Salon I by Otto Dix | my daily art display
Today I am looking at a painting by an artist whose work has frequently shocked the public. His art often focused on the First World War and the aftermath of it on the people of Germany. It was not his intention to shock people with what was depicted in his paintings. It was simply his intention to tell the truth through his art and ensure that people would not ever forget the price citizens had to pay when their governments took them to war. Of his controversial paintings, he said:
“I’m not that obsessed with making representations of ugliness. Everything I’ve seen is beautiful.”
“I did not paint war pictures in order to prevent war. I would never have been so arrogant. I painted them to exorcise the experience of war.”
“People were already beginning to forget, what horrible suffering the war had brought them. I did not want to cause fear and panic, but to let people know how dreadful war is and so to stimulate people’s powers of resistance.”

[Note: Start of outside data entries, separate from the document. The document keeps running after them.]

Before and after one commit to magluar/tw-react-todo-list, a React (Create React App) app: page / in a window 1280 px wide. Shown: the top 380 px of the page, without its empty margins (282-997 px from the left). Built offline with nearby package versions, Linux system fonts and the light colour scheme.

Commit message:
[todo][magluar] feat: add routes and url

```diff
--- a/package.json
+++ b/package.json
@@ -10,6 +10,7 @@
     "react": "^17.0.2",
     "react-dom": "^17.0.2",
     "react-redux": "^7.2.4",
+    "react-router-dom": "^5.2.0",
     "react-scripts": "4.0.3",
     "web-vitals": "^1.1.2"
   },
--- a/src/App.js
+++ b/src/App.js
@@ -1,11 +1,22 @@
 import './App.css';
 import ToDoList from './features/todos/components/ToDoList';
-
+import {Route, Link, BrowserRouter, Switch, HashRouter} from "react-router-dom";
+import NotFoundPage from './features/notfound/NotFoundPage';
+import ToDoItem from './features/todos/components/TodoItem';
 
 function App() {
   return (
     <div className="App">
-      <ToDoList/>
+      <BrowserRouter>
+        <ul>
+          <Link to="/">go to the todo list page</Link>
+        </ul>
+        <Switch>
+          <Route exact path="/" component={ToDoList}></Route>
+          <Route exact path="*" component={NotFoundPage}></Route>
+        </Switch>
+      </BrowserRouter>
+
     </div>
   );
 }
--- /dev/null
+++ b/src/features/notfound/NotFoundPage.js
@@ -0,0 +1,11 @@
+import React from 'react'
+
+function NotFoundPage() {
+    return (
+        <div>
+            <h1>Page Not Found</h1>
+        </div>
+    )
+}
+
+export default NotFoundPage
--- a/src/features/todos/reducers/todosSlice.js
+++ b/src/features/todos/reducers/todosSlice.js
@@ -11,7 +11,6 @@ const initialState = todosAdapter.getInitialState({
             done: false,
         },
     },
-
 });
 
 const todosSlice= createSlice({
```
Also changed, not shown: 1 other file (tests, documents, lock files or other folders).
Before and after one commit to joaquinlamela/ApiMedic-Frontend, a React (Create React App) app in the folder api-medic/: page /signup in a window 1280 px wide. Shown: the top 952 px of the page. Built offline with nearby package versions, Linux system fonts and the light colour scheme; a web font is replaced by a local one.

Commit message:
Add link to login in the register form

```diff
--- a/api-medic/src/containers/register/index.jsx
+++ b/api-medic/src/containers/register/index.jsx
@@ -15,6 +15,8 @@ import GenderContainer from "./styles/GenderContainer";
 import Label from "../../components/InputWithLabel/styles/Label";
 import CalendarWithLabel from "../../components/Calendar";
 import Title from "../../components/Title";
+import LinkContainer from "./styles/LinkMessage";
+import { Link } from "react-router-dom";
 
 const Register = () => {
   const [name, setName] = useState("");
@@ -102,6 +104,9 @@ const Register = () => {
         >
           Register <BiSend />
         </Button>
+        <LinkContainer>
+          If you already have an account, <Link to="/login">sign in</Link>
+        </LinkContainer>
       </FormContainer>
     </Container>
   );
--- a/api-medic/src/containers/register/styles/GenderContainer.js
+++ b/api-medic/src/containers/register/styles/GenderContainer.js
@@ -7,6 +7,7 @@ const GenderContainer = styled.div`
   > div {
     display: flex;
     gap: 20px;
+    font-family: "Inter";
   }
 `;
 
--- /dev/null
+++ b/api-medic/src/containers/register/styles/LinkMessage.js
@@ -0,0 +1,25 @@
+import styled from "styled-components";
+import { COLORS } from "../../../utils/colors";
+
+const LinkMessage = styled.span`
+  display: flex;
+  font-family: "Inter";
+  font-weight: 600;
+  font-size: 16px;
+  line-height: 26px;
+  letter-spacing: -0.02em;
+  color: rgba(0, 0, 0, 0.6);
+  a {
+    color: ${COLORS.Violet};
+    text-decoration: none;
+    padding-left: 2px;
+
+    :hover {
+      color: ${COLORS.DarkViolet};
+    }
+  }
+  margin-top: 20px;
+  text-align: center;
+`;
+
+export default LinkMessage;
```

World War I broke out in 1914 and Otto Dix enthusiastically enrolled in the German army. His first assignment, as a non-commissioned officer, was to join up with a field artillery regiment in Dresden. In the autumn of 1915 he was assigned as a non-commissioned officer of a machine-gun unit in the Western front and took part of the Battle of the Somme. He was seriously wounded on a number of occasions. In 1917, his unit was transferred to the Eastern front where he remained until the end of hostilities with Russia. He then returned with his regiment to the western front and took part in the German Spring offensive. He earned the Iron Cross second class for valour and reached the rank of vice-sergeant-major. By the end of the conflict, he had been wounded on five separate occasions. Dix was horrified and very much affected by the horrific sights he had witnessed during the four years of the war and these visions caused him to have many persisting nightmares well after the end of hostilities.